### INFORMATION ###

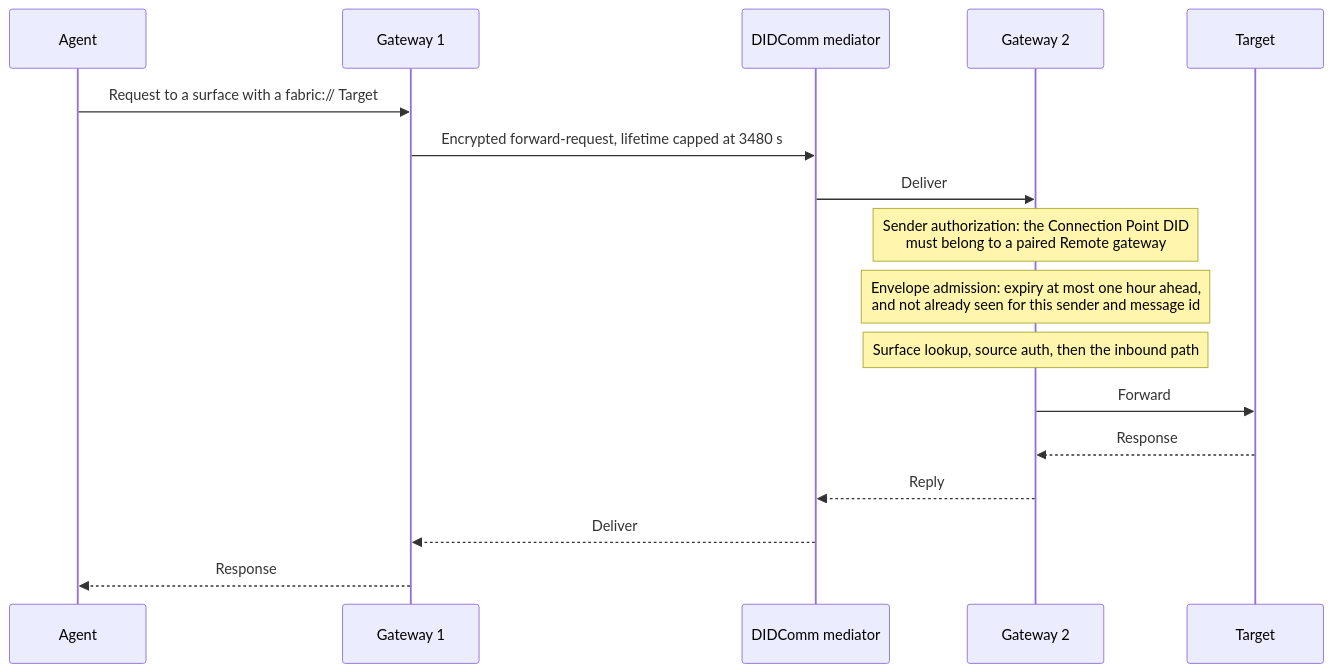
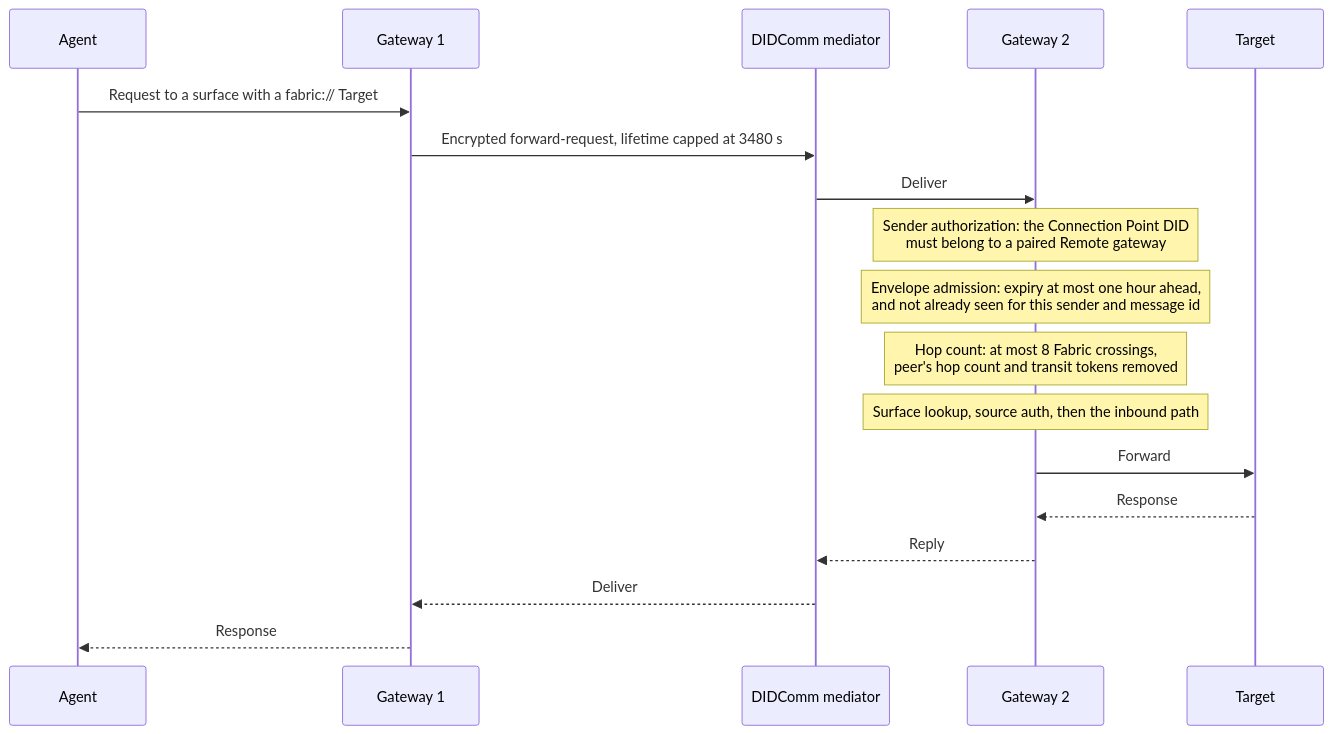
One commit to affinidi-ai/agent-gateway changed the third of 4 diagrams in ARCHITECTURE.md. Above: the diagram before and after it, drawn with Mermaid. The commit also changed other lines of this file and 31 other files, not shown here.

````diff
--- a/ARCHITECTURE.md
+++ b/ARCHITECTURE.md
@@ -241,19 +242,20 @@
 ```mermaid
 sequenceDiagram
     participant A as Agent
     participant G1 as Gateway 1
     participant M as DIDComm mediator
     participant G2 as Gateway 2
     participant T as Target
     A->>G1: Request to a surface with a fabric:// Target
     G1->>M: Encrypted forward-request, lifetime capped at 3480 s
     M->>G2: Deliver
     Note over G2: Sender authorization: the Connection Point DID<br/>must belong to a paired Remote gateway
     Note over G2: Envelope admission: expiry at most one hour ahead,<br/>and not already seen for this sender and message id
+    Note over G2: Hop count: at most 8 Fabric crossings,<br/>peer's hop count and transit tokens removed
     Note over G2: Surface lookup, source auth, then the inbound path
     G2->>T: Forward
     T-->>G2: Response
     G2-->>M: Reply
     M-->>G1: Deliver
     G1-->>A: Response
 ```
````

###

◆ **ASSIGNMENT**
A complete and exact copy of the records is required. Exclude the pictures.

◆ **REPLY TO THE TASK**
One commit to affinidi-ai/agent-gateway changed the third of 4 diagrams in ARCHITECTURE.md. Above: the diagram before and after it, drawn with Mermaid. The commit also changed other lines of this file and 31 other files, not shown here.

````diff
--- a/ARCHITECTURE.md
+++ b/ARCHITECTURE.md
@@ -241,19 +242,20 @@
 ```mermaid
 sequenceDiagram
     participant A as Agent
     participant G1 as Gateway 1
     participant M as DIDComm mediator
     participant G2 as Gateway 2
     participant T as Target
     A->>G1: Request to a surface with a fabric:// Target
     G1->>M: Encrypted forward-request, lifetime capped at 3480 s
     M->>G2: Deliver
     Note over G2: Sender authorization: the Connection Point DID<br/>must belong to a paired Remote gateway
     Note over G2: Envelope admission: expiry at most one hour ahead,<br/>and not already seen for this sender and message id
+    Note over G2: Hop count: at most 8 Fabric crossings,<br/>peer's hop count and transit tokens removed
     Note over G2: Surface lookup, source auth, then the inbound path
     G2->>T: Forward
     T-->>G2: Response
     G2-->>M: Reply
     M-->>G1: Deliver
     G1-->>A: Response
 ```
````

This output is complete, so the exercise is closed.